In deciding an ineffective assistance of counsel claim,
the appropriate questions are whether "counsel's representation fell below an objective standard of reasonableness," and, if so, whether there is a reasonable probability that "the deficient performance prejudiced the defense."
Strickland v. Washington, 466 U.S. 668, 687, 688, 80 L. Ed. 2d 674, 104 S. Ct. 2052 (1984). In ruling on defendant's prior challenge to his sentence, I took note of Mr. Simone's acknowledgement that he probably did not make any efforts to determine whether the Mexican conviction was valid and that he should have filed some type of motion to contest the validity of the Mexican conviction. I concluded that
Mr. Simone's failure to pursue [the issue of the validity of the Mexican conviction] by appropriate inquiry into the facts and research in the law, and translation of that inquiry and research into an appropriate motion . . . is a failure which is not compatible with minimal professional standards.
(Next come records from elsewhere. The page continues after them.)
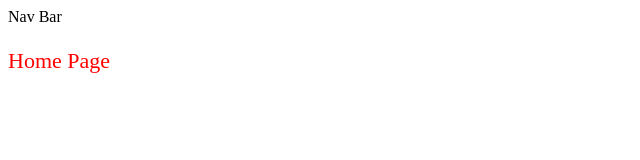
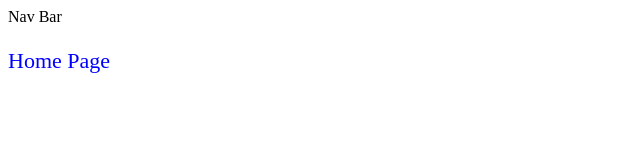
Before and after one commit to Tommy-Manokoune-Personal-Website/personal_website, a plain HTML site: page index.html in a window 1280 px wide. Shown: the whole page, without its empty margins (0-640 px from the left). Drawn offline with Linux system fonts and the light colour scheme.

Commit message:
change paragraph color to blue

```diff
--- a/style.css
+++ b/style.css
@@ -1,2 +1,2 @@
-p{color:red;
+p{color:blue;
 font-size: 22px;}
```
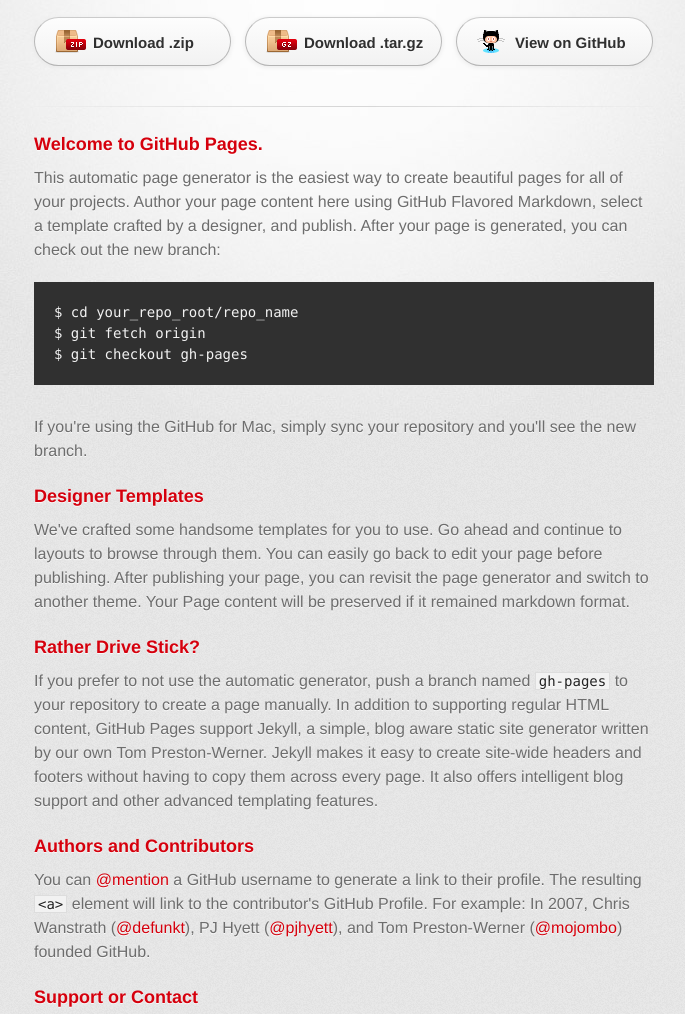
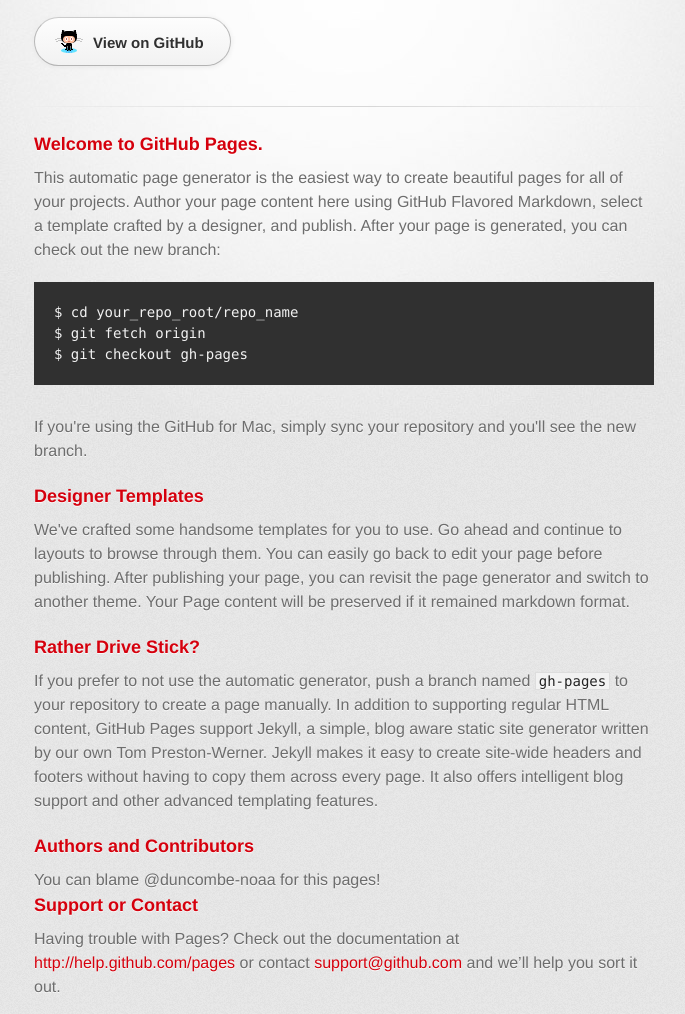
Before and after one commit to duncombe-noaa/goober, a plain HTML site: page index.html in a window 1280 px wide. Shown: the part 140-1154 px from the top of the page, without its empty margins (296-981 px from the left). Drawn offline with Linux system fonts and the light colour scheme; a web font is replaced by a local one.

Commit message:
Update index.html

```diff
--- a/index.html
+++ b/index.html
@@ -23,8 +23,6 @@
         </header>
 
         <section id="downloads" class="clearfix">
-          <a href="https://github.com/duncombe-noaa/goober/zipball/master" id="download-zip" class="button"><span>Download .zip</span></a>
-          <a href="https://github.com/duncombe-noaa/goober/tarball/master" id="download-tar-gz" class="button"><span>Download .tar.gz</span></a>
           <a href="https://github.com/duncombe-noaa/goober" id="view-on-github" class="button"><span>View on GitHub</span></a>
         </section>
 
@@ -56,7 +54,8 @@
 <h3>
 <a name="authors-and-contributors" class="anchor" href="#authors-and-contributors"><span class="octicon octicon-link"></span></a>Authors and Contributors</h3>
 
-<p>You can <a href="https://github.com/blog/821" class="user-mention">@mention</a> a GitHub username to generate a link to their profile. The resulting <code>&lt;a&gt;</code> element will link to the contributor's GitHub Profile. For example: In 2007, Chris Wanstrath (<a href="https://github.com/defunkt" class="user-mention">@defunkt</a>), PJ Hyett (<a href="https://github.com/pjhyett" class="user-mention">@pjhyett</a>), and Tom Preston-Werner (<a href="https://github.com/mojombo" class="user-mention">@mojombo</a>) founded GitHub.</p>
+<!-- <p>You can <a href="https://github.com/blog/821" class="user-mention">@mention</a> a GitHub username to generate a link to their profile. The resulting <code>&lt;a&gt;</code> element will link to the contributor's GitHub Profile. For example: In 2007, Chris Wanstrath (<a href="https://github.com/defunkt" class="user-mention">@defunkt</a>), PJ Hyett (<a href="https://github.com/pjhyett" class="user-mention">@pjhyett</a>), and Tom Preston-Werner (<a href="https://github.com/mojombo" class="user-mention">@mojombo</a>) founded GitHub.</p> -->
+You can blame @duncombe-noaa for this pages!
 
 <h3>
 <a name="support-or-contact" class="anchor" href="#support-or-contact"><span class="octicon octicon-link"></span></a>Support or Contact</h3>
```
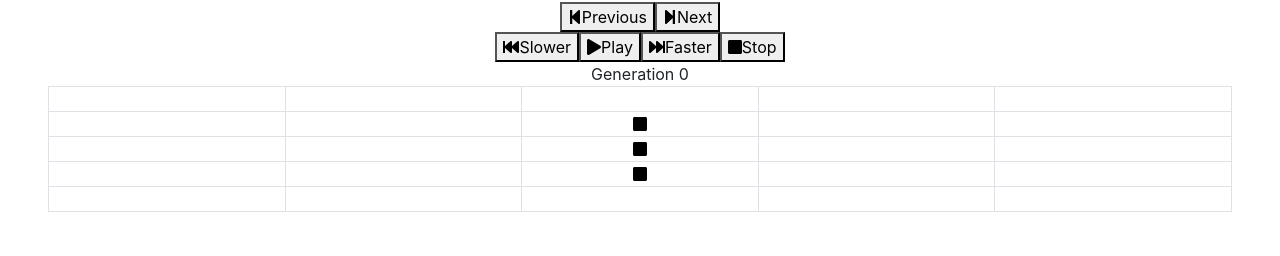
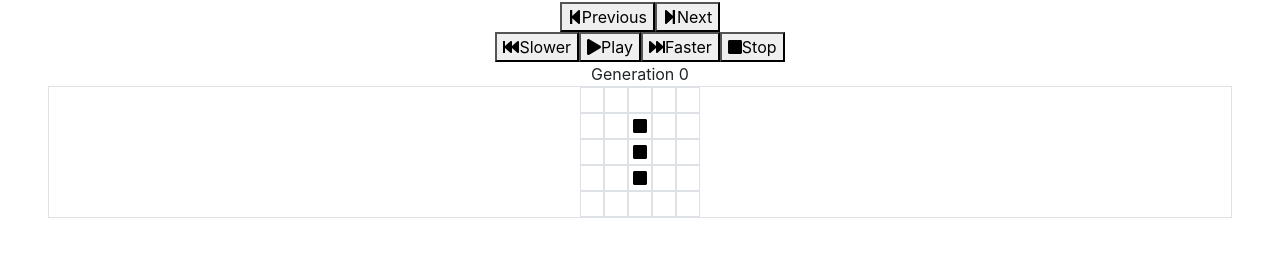
Before and after one commit to Gene-Huh/conway-game-of-life, a Vue app: page / in a window 1280 px wide. Both pictures are taken after a click on the button "Blinker". Shown: the part 372-628 px from the top of the page. Built offline with nearby package versions, Linux system fonts and the light colour scheme.

Commit message:
Now with borders and squares

```diff
--- a/src/App.vue
+++ b/src/App.vue
@@ -27,15 +27,15 @@
     <div id="display-grid" class="mx-5">
       <table class="table table-bordered" :key="genNum">
         <tr v-for="(row, rowIndex) in grid" :key="rowIndex">
-          <td
-            class="p-0"
+          <div
+            class="px-1 d-inline-block border"
             @click.stop="toggleCell(rowIndex, colIndex)"
             v-for="(col, colIndex) in row"
             :key="colIndex"
           >
             <font-awesome-icon v-if="grid[rowIndex][colIndex] != 0" icon="square" color="black"></font-awesome-icon>
             <font-awesome-icon v-else icon="square" color="white"></font-awesome-icon>
-          </td>
+          </div>
         </tr>
       </table>
     </div>
--- a/src/components/Controls.vue
+++ b/src/components/Controls.vue
@@ -83,7 +83,7 @@ export default {
       clearInterval(this.playLooper);
     },
     speedUp() {
-      if (this.interval >= 125) {
+      if (this.interval >= 500) {
         this.interval /= 2;
         this.$forceUpdate();
         clearInterval(this.playLooper);
```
784 F. Supp. at 186. This conclusion would seem to make it arguable that Mr. Simone may also have been ineffective within the meaning of the first Strickland prong in failing to pursue the issue of whether a Mexican conviction obtained without the assistance of counsel at critical phases could be used for impeachment purposes and, accordingly, advising Moskovits that, if he chose to testify, his Mexican conviction would more than likely be used for impeachment purposes.
Cf. United States v. Nino, 878 F.2d 101, 105 (3d Cir. 1989) (posing the question whether a counsel's failure to apprise defendant of the deportation consequences of a guilty plea constituted ineffective assistance of counsel). At the hearing, the government will have the opportunity to demonstrate why Mr. Simone's failure to give proper advice to Moskovits about the use of his Mexican conviction for impeachment purposes was more reasonable than Mr. Simone's failure to assess the validity of that conviction at the sentencing stage.
To demonstrate a "reasonable probability" of prejudice, Moskovits, it would seem, must provide evidence sufficient to support two propositions: (1) that if Moskovits had known that he could not be impeached with a prior conviction obtained without the assistance of counsel at critical phases of the proceeding, it is reasonably probable that he would have chosen to testify; and (2) that without his trial testimony, his trial was rendered unfair and the verdict rendered suspect. As to the first proposition, Moskovits has submitted an affidavit from Mr. Simone stating that
I advised Mr. Moskovits that if he testified on his own behalf, that [the Mexican] conviction would more than likely be used for impeachment purposes.
I advised Mr. Moskovits that such evidence would have a great deal of affect [sic] on his credibility in front of the jury, and Mr. Moskovits took my advice and did not in fact testify in his own behalf.